The 7th International Conference Buddhism & Australia
Chinese Buddhist Encyclopedia Illustrations
|Articles by alphabetic order|
|Please consider making little donation to help us expand the encyclopedia Donate Enjoy your readings here and have a wonderful day|
In astronomy, new moon is the first phase of the Moon, when it lies closest to the Sun in the sky as seen from the Earth. More precisely, it is the instant when the Moon and the Sun have the same ecliptical longitude. The Moon is not normally visible at this time except when it is seen in silhouette during a solar eclipse. See the article on phases of the Moon for further details.
The original meaning of the phrase new moon was the first visible crescent of the Moon, after conjunction with the Sun. This takes place over the western horizon in a brief period between sunset and moonset, and therefore the precise time and even the date of the appearance of the new moon by this definition will be influenced by the geographical location of the observer. The astronomical new moon, sometimes known as the dark moon to avoid confusion, occurs by definition at the moment of conjunction in ecliptical longitude with the Sun, when the Moon is invisible from the Earth. This moment is unique and does not depend on location, and in certain circumstances it coincides with a solar eclipse.
The new moon in its original meaning of first crescent marks the beginning of the month in lunar calendars such as the Muslim calendar, and in lunisolar calendars such as the Hebrew calendar, Hindu calendars, and Buddhist calendar. But in the Chinese calendar, the beginning of the month is marked by the dark moon.

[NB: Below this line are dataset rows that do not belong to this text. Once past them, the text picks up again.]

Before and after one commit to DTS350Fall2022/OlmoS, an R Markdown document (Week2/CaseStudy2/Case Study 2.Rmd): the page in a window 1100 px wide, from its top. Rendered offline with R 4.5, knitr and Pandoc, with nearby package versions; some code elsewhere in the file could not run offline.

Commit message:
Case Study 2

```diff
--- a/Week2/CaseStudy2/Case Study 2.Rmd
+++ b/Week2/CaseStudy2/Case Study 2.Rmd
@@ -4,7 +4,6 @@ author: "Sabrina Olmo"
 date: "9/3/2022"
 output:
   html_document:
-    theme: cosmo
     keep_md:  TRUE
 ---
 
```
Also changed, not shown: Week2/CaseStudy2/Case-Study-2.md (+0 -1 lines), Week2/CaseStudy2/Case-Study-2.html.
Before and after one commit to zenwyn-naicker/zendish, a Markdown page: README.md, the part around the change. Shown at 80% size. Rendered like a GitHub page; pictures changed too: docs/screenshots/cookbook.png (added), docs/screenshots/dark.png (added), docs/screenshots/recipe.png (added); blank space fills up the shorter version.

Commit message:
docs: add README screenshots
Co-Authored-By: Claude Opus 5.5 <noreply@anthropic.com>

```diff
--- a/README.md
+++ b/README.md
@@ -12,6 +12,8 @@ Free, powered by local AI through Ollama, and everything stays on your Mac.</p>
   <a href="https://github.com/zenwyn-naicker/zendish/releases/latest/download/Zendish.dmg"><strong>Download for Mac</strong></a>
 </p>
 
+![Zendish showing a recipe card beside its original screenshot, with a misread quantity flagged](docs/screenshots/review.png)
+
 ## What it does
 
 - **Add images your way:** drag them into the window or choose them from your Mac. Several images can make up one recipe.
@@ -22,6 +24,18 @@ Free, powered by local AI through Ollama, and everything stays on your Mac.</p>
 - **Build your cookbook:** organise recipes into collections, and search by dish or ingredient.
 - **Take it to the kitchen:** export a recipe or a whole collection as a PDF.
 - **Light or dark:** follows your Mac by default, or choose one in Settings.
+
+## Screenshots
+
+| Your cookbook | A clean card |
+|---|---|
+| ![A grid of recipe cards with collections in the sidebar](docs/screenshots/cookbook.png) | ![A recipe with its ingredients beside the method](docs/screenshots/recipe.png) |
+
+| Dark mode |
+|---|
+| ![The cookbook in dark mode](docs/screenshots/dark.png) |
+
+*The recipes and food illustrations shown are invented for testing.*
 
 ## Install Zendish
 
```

Although the new moon is typically depicted as a black circle, its actual phase is a very thin crescent, because the moon does not pass directly in front of the sun (except during an eclipse). On July 8, 2013, French astrophotographer Thierry Legault successfully photographed the new moon, although the crescent itself was not visible to the unaided eye.
The new moon is quite significant in Hindu calendar. People generally wait for new moon to start new works. Waxing period of moon is considered good for all good works. Fifteen Moon dates each for waxing and waning period are there. Fifteen dates are classified in five categories, namely Nanda, Bhadra, Jaya, Rikta and Purna and three rotations of these five categories are there. The category rotation starts from first date of moon ending at fifth date and then starting at sixth date and so on. Nanda dates come on First, Sixth and Eleventh moon date, same can be known about others. Nanda dates are good for auspicious works. Bhadra dates can be good for works related with community, social, family, friends. Jaya dates are good where we need to deal with some conflict. Rikta dates are not considered much good and do good for works related with cruelty. Purna dates are good for every work. The first day of the Lunar Hindu calendar starts the day after the no moon day(Amavasya). Hindu astrology considers amavasya as powerful, either good or bad. The Hindu epic, Mahabharatha states that the Kurukshetra war started on the Amavasya day that too on a Tudesay (Mangalvaar, day of the week named after Mars).
The new moon is the beginning of the month in the Chinese calendar. Some Buddhist Chinese keep a vegetarian diet on the new moon and full moon each month. The new moon signifies the start of every Jewish month, and is considered an important date and minor holiday in the Hebrew calendar. The modern form of the calendar is a rule-based lunisolar calendar, akin to the Chinese calendar, measuring months defined in lunar cycles as well as years measured in solar cycles, and distinct from the purely lunar The new moon is also important in astrology, as is the full moon.